Paul Volcker died on December 9. He was a man of integrity and deserves to be celebrated. The obituaries, however, give him too much credit for breaking inflation in the 1980s and that is very important. First, it was President Jimmy Carter not Volcker who took all the political risks. Carter appointed Volcker to an insulated 14-year term on the Fed knowing what Volcker would do because his staff told him. Volcker would raise interest rates and cause a recession with dire political implications. Carter took the political risk.
More broadly, sky-high interest rates get too much credit for bringing inflation under control. More important, Carter fought bitter political fights to open whole sectors of the U.S. economy to price-dampening competition. He fought a grinding two-year fight to open the energy sector to competition, a fight that has kept natural gas and oil prices down ever since. He supported car dealers who wanted to sell imports and opposed the car companies and their union to keep the U.S. car market open to lower priced and better Japanese cars. He opened the transportation sector to competition --- trucking, railroads and airlines --- breaking price fixing arrangement that dated back to the 1930s. He supported increased competition in telecommunications, retailing, and finance, all of which led to lower prices.

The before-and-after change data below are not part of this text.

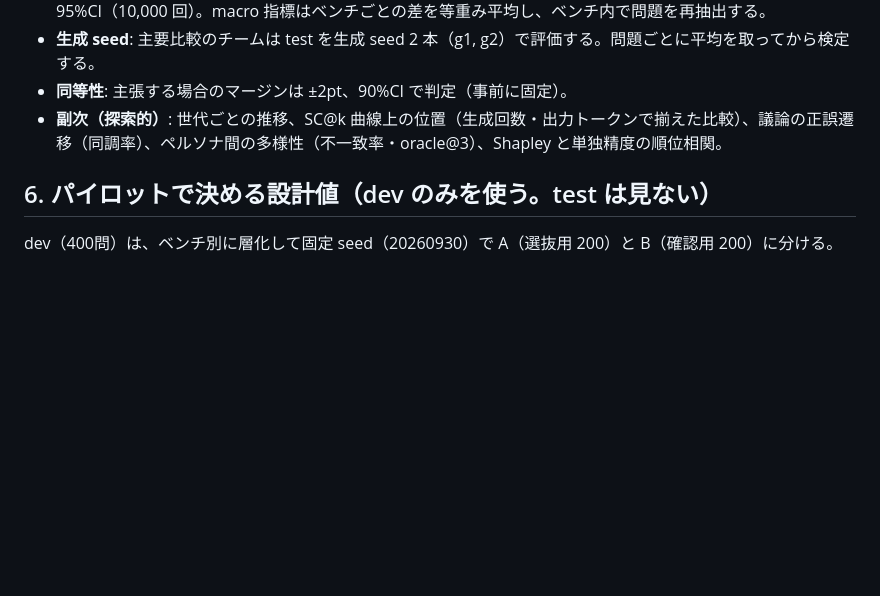
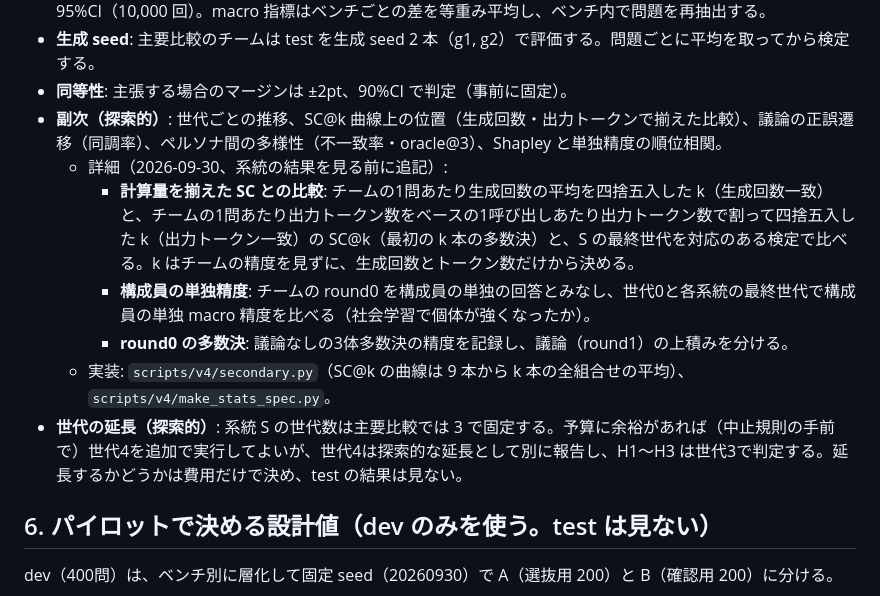
Before and after one commit to als141/evo-swarm-lora, a Markdown page: docs/research_design_v4.md, the part around the change. Drawn GitHub-style; blank space fills up the shorter version.

Commit message:
事前登録: 副次解析の詳細（計算量を揃えた SC との比較の k の決め方、構成員の単独精度、round0 多数決）と世代4の扱いを系統の結果の前に追記
Co-Authored-By: Claude Opus 5.5 <noreply@anthropic.com>
Claude-Session: https://claude.ai/code/session_015yCfmc65sNXeNg9fgYj9AJ

```diff
--- a/docs/research_design_v4.md
+++ b/docs/research_design_v4.md
@@ -74,6 +74,12 @@ v4 はテーマ「性格の異なるペルソナ LoRA が対話し、社会が
 - **生成 seed**: 主要比較のチームは test を生成 seed 2 本（g1, g2）で評価する。問題ごとに平均を取ってから検定する。
 - **同等性**: 主張する場合のマージンは ±2pt、90%CI で判定（事前に固定）。
 - **副次（探索的）**: 世代ごとの推移、SC@k 曲線上の位置（生成回数・出力トークンで揃えた比較）、議論の正誤遷移（同調率）、ペルソナ間の多様性（不一致率・oracle@3）、Shapley と単独精度の順位相関。
+  - 詳細（2026-09-30、系統の結果を見る前に追記）:
+    - **計算量を揃えた SC との比較**: チームの1問あたり生成回数の平均を四捨五入した k（生成回数一致）と、チームの1問あたり出力トークン数をベースの1呼び出しあたり出力トークン数で割って四捨五入した k（出力トークン一致）の SC@k（最初の k 本の多数決）と、S の最終世代を対応のある検定で比べる。k はチームの精度を見ずに、生成回数とトークン数だけから決める。
+    - **構成員の単独精度**: チームの round0 を構成員の単独の回答とみなし、世代0と各系統の最終世代で構成員の単独 macro 精度を比べる（社会学習で個体が強くなったか）。
+    - **round0 の多数決**: 議論なしの3体多数決の精度を記録し、議論（round1）の上積みを分ける。
+  - 実装: `scripts/v4/secondary.py`（SC@k の曲線は 9 本から k 本の全組合せの平均）、`scripts/v4/make_stats_spec.py`。
+- **世代の延長（探索的）**: 系統 S の世代数は主要比較では 3 で固定する。予算に余裕があれば（中止規則の手前で）世代4を追加で実行してよいが、世代4は探索的な延長として別に報告し、H1〜H3 は世代3で判定する。延長するかどうかは費用だけで決め、test の結果は見ない。
 
 ## 6. パイロットで決める設計値（dev のみを使う。test は見ない）
 
```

Inflation is a political phenomenon. It happens when leaders are too weak to take on interests that have the power to raise prices. Healthcare is today’s most egregious example of this. Volcker, a good man, gets the credit for breaking inflation but it was Carter willingness to take political risks for the country that really did the job.